Stored data entries:
*** Begin section ***
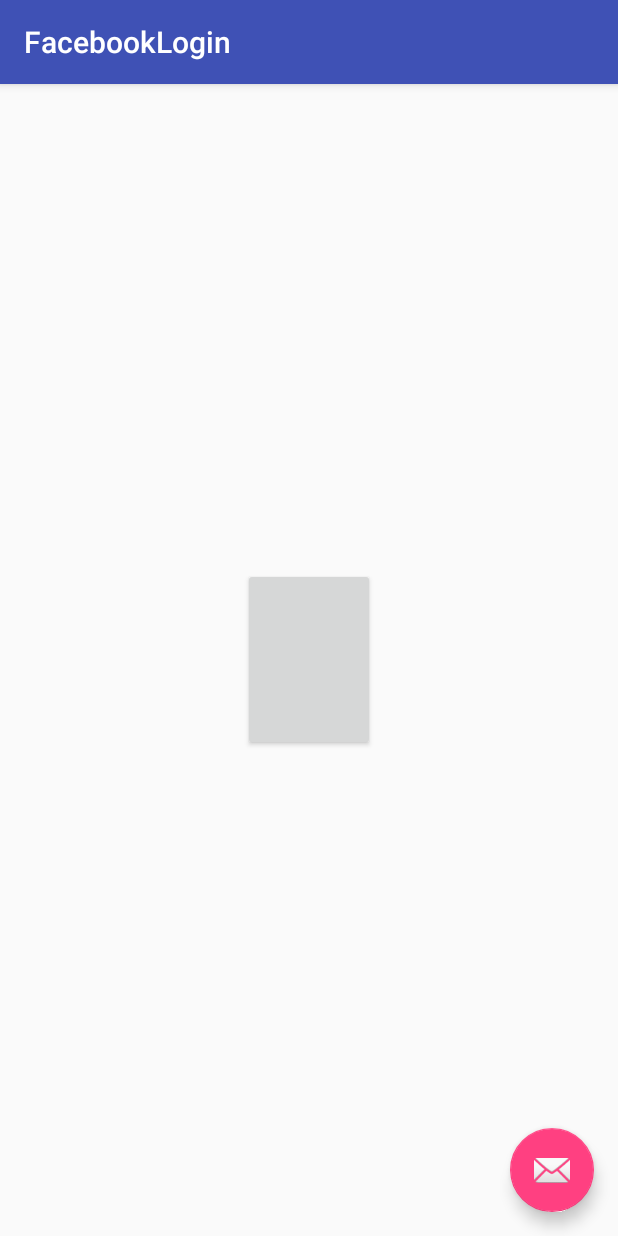
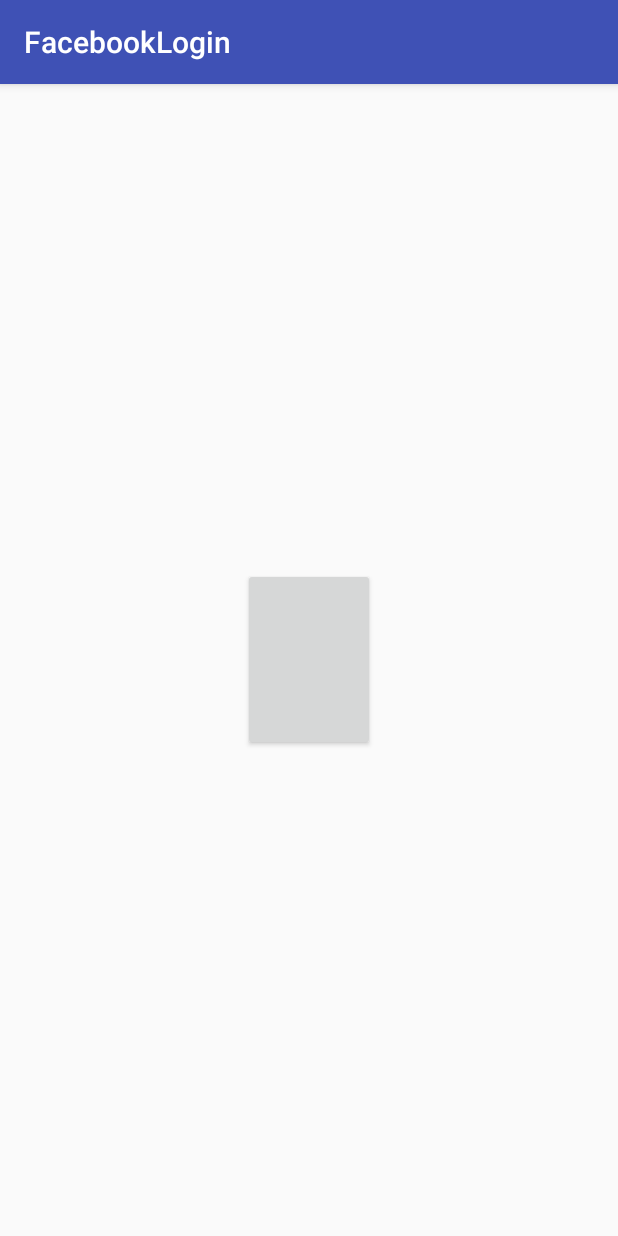
Before and after one commit to yasseraboelsaad/AWG-app, an Android app: the FacebookLogin screen opened directly, with no data from a screen before it, on a phone screen of 412 x 824 dp. Run offline under Robolectric (Android 15) with nearby library versions, the light colour scheme and no system bars; libraries missing offline, so code that uses them is left out: com.facebook.login; plain views replace LoginButton; 6 statements that could not run were skipped.

Commit message:
removed floating mail button in facebook app

```diff
--- a/Testapp/app/src/main/AndroidManifest.xml
+++ b/Testapp/app/src/main/AndroidManifest.xml
@@ -47,7 +47,8 @@
         <activity
             android:name=".FacebookLogin"
             android:label="@string/title_activity_facebook_login"
-            android:theme="@style/AppTheme.NoActionBar"></activity>
+            android:theme="@style/AppTheme.NoActionBar" />
+        <activity android:name=".settings"></activity>
     </application>
 
 </manifest>
--- a/Testapp/app/src/main/java/com/example/yasser/testapp/FacebookLogin.java
+++ b/Testapp/app/src/main/java/com/example/yasser/testapp/FacebookLogin.java
@@ -17,14 +17,7 @@
         Toolbar toolbar = (Toolbar) findViewById(R.id.toolbar);
         setSupportActionBar(toolbar);
 
-        FloatingActionButton fab = (FloatingActionButton) findViewById(R.id.fab);
-        fab.setOnClickListener(new View.OnClickListener() {
-            @Override
-            public void onClick(View view) {
-                Snackbar.make(view, "Replace with your own action", Snackbar.LENGTH_LONG)
-                        .setAction("Action", null).show();
-            }
-        });
+
     }
 
 }
--- a/Testapp/app/src/main/res/layout/activity_facebook_login.xml
+++ b/Testapp/app/src/main/res/layout/activity_facebook_login.xml
@@ -26,13 +26,7 @@
 
     <include layout="@layout/content_facebook_login" />
 
-    <android.support.design.widget.FloatingActionButton
-        android:id="@+id/fab"
-        android:layout_width="wrap_content"
-        android:layout_height="wrap_content"
-        android:layout_gravity="bottom|end"
-        android:layout_margin="@dimen/fab_margin"
-        android:src="@android:drawable/ic_dialog_email" />
+
 
 
 
```
Also changed, not shown: Testapp/app/src/main/java/com/example/yasser/testapp/settings.java (added, +13 -0 lines), Testapp/app/src/main/res/layout/fragment_settings.xml (added, +12 -0 lines).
*** End section ***
ACTION ITEM: Would you mind repeating the records above exactly, without the pictures?

COMPLETED EXERCISE:
Before and after one commit to yasseraboelsaad/AWG-app, an Android app: the FacebookLogin screen opened directly, with no data from a screen before it, on a phone screen of 412 x 824 dp. Run offline under Robolectric (Android 15) with nearby library versions, the light colour scheme and no system bars; libraries missing offline, so code that uses them is left out: com.facebook.login; plain views replace LoginButton; 6 statements that could not run were skipped.

Commit message:
removed floating mail button in facebook app

```diff
--- a/Testapp/app/src/main/AndroidManifest.xml
+++ b/Testapp/app/src/main/AndroidManifest.xml
@@ -47,7 +47,8 @@
         <activity
             android:name=".FacebookLogin"
             android:label="@string/title_activity_facebook_login"
-            android:theme="@style/AppTheme.NoActionBar"></activity>
+            android:theme="@style/AppTheme.NoActionBar" />
+        <activity android:name=".settings"></activity>
     </application>
 
 </manifest>
--- a/Testapp/app/src/main/java/com/example/yasser/testapp/FacebookLogin.java
+++ b/Testapp/app/src/main/java/com/example/yasser/testapp/FacebookLogin.java
@@ -17,14 +17,7 @@
         Toolbar toolbar = (Toolbar) findViewById(R.id.toolbar);
         setSupportActionBar(toolbar);
 
-        FloatingActionButton fab = (FloatingActionButton) findViewById(R.id.fab);
-        fab.setOnClickListener(new View.OnClickListener() {
-            @Override
-            public void onClick(View view) {
-                Snackbar.make(view, "Replace with your own action", Snackbar.LENGTH_LONG)
-                        .setAction("Action", null).show();
-            }
-        });
+
     }
 
 }
--- a/Testapp/app/src/main/res/layout/activity_facebook_login.xml
+++ b/Testapp/app/src/main/res/layout/activity_facebook_login.xml
@@ -26,13 +26,7 @@
 
     <include layout="@layout/content_facebook_login" />
 
-    <android.support.design.widget.FloatingActionButton
-        android:id="@+id/fab"
-        android:layout_width="wrap_content"
-        android:layout_height="wrap_content"
-        android:layout_gravity="bottom|end"
-        android:layout_margin="@dimen/fab_margin"
-        android:src="@android:drawable/ic_dialog_email" />
+
 
 
 
```
Also changed, not shown: Testapp/app/src/main/java/com/example/yasser/testapp/settings.java (added, +13 -0 lines), Testapp/app/src/main/res/layout/fragment_settings.xml (added, +12 -0 lines).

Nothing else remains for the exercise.